═════ GIVEN ENTRIES

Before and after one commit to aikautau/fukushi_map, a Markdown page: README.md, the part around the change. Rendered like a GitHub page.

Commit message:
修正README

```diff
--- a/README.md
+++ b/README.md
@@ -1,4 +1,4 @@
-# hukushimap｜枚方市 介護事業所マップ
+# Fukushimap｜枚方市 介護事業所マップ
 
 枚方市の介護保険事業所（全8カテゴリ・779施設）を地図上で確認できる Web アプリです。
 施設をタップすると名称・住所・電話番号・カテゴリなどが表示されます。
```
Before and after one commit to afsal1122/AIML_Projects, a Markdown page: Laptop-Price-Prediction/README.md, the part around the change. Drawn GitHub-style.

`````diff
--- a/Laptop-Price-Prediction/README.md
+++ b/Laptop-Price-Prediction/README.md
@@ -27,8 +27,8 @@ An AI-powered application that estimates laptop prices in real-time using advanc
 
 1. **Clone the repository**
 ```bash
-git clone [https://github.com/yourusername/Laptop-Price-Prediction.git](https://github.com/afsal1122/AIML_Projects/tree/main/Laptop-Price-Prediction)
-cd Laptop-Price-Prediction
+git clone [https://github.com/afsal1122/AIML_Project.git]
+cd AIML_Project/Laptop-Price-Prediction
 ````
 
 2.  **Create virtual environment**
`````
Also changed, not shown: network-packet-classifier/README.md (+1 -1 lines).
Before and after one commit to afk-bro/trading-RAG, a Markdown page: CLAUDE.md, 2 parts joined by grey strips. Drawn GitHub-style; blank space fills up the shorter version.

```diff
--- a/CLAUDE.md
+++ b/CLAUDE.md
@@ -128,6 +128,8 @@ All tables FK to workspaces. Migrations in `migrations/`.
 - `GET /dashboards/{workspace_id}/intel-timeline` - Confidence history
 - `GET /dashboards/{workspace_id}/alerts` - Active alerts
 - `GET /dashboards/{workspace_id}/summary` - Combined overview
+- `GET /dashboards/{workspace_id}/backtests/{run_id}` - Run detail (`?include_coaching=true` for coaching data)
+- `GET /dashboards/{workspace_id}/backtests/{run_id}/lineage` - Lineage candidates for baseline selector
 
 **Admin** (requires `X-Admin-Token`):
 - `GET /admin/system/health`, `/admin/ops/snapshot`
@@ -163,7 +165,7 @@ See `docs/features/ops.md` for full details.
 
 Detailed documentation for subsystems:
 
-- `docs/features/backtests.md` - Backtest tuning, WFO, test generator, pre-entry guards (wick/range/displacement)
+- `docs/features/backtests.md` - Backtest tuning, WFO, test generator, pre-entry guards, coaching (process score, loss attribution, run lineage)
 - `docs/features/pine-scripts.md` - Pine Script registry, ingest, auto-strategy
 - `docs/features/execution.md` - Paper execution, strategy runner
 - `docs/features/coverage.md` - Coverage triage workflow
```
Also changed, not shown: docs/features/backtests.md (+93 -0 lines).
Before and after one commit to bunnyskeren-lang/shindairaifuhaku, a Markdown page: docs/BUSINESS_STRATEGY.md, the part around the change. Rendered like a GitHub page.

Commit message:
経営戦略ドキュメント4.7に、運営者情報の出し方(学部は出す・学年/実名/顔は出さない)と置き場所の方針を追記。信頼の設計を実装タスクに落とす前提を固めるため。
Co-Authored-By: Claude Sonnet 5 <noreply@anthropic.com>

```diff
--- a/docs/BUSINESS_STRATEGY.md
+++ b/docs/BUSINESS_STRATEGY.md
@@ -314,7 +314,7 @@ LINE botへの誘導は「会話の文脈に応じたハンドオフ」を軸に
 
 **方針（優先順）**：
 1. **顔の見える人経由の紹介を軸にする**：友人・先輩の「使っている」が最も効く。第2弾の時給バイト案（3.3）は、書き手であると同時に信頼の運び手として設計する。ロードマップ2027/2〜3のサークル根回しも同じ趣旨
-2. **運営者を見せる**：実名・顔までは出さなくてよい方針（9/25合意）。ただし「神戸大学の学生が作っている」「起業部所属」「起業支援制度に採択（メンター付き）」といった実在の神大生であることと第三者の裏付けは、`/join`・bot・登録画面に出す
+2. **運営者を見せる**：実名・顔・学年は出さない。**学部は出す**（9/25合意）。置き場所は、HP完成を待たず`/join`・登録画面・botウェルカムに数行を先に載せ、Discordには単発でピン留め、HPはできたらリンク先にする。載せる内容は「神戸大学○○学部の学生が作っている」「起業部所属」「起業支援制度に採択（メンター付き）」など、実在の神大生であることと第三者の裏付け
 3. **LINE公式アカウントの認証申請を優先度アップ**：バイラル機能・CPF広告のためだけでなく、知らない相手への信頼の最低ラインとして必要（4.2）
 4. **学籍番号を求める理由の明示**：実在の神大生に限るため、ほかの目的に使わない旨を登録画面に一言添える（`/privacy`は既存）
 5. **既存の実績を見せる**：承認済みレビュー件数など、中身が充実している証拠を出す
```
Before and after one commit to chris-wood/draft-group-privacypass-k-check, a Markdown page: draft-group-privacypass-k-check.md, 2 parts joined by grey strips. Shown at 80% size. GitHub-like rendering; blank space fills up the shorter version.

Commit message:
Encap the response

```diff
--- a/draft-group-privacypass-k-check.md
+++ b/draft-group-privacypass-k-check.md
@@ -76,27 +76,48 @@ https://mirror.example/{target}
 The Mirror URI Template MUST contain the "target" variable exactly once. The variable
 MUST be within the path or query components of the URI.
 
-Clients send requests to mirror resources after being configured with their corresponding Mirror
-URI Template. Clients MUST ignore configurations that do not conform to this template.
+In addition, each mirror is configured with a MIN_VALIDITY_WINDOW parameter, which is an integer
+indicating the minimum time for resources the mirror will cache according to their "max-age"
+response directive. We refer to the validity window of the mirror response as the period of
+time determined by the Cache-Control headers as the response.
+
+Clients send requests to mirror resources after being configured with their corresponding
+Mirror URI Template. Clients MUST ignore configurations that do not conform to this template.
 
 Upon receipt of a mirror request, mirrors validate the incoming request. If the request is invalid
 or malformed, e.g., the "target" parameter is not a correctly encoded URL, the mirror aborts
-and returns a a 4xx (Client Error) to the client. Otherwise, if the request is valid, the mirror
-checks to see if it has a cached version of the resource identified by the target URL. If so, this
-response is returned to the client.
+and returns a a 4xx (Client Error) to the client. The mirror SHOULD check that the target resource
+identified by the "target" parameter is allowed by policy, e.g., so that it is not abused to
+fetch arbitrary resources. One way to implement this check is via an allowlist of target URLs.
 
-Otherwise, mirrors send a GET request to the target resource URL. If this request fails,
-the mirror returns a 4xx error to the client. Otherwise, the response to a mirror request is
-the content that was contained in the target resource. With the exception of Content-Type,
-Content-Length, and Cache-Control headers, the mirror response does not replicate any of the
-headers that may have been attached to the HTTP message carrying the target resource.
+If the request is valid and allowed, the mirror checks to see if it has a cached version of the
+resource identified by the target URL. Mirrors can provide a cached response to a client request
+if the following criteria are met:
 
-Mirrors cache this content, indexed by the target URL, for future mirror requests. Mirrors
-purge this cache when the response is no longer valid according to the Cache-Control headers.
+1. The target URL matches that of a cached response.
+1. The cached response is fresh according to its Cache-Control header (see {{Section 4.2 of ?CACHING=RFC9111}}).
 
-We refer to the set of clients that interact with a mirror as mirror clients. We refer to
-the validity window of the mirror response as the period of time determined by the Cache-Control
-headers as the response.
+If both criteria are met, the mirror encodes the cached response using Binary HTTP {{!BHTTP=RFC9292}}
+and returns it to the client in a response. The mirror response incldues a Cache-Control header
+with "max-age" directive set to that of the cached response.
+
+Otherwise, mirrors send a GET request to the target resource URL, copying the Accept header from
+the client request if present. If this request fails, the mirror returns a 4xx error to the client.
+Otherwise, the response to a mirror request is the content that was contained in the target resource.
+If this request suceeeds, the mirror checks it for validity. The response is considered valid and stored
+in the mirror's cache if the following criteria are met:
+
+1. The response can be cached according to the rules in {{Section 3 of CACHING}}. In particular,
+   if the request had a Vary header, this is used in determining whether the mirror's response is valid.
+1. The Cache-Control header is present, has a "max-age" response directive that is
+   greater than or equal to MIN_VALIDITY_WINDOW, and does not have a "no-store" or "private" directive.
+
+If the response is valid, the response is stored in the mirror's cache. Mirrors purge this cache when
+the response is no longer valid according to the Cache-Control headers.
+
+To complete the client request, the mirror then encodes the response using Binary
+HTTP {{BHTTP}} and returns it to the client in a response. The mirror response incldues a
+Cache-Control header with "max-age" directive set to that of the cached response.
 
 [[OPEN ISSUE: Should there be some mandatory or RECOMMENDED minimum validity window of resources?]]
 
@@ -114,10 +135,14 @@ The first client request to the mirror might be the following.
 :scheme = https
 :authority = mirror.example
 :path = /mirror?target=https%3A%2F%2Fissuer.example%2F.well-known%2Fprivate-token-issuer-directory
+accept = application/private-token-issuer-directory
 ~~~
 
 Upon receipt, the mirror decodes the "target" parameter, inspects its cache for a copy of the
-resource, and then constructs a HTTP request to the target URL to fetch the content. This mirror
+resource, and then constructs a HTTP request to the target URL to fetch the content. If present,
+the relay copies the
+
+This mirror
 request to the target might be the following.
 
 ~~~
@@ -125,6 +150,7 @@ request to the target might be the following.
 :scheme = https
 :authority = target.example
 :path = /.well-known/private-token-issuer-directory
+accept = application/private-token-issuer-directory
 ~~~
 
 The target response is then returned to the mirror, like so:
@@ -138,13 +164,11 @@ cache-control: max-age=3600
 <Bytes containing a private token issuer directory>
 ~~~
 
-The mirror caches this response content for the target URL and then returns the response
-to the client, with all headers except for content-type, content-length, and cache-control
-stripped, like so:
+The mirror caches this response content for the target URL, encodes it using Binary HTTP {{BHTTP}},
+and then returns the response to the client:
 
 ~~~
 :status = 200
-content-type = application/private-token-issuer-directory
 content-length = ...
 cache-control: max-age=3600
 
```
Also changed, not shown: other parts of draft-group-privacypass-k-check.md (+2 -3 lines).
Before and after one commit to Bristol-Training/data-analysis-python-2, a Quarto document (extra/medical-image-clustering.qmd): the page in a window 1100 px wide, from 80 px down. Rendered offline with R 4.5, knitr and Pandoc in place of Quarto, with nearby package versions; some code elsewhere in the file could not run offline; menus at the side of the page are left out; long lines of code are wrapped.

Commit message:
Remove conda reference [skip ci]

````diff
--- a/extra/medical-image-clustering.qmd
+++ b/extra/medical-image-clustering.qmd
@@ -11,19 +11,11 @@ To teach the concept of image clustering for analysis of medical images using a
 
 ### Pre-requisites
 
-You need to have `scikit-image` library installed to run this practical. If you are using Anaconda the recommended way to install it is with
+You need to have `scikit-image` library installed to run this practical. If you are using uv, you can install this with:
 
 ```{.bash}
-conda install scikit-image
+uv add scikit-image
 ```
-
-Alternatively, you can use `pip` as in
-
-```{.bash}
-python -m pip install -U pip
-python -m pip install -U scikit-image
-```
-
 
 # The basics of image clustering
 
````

══════════

Search the records for the word "draft". Copy each line where it appears.

• WRITTEN ANSWER:
Before and after one commit to chris-wood/draft-group-privacypass-k-check, a Markdown page: draft-group-privacypass-k-check.md, 2 parts joined by grey strips. Shown at 80% size. GitHub-like rendering; blank space fills up the shorter version.
--- a/draft-group-privacypass-k-check.md
+++ b/draft-group-privacypass-k-check.md
Also changed, not shown: other parts of draft-group-privacypass-k-check.md (+2 -3 lines).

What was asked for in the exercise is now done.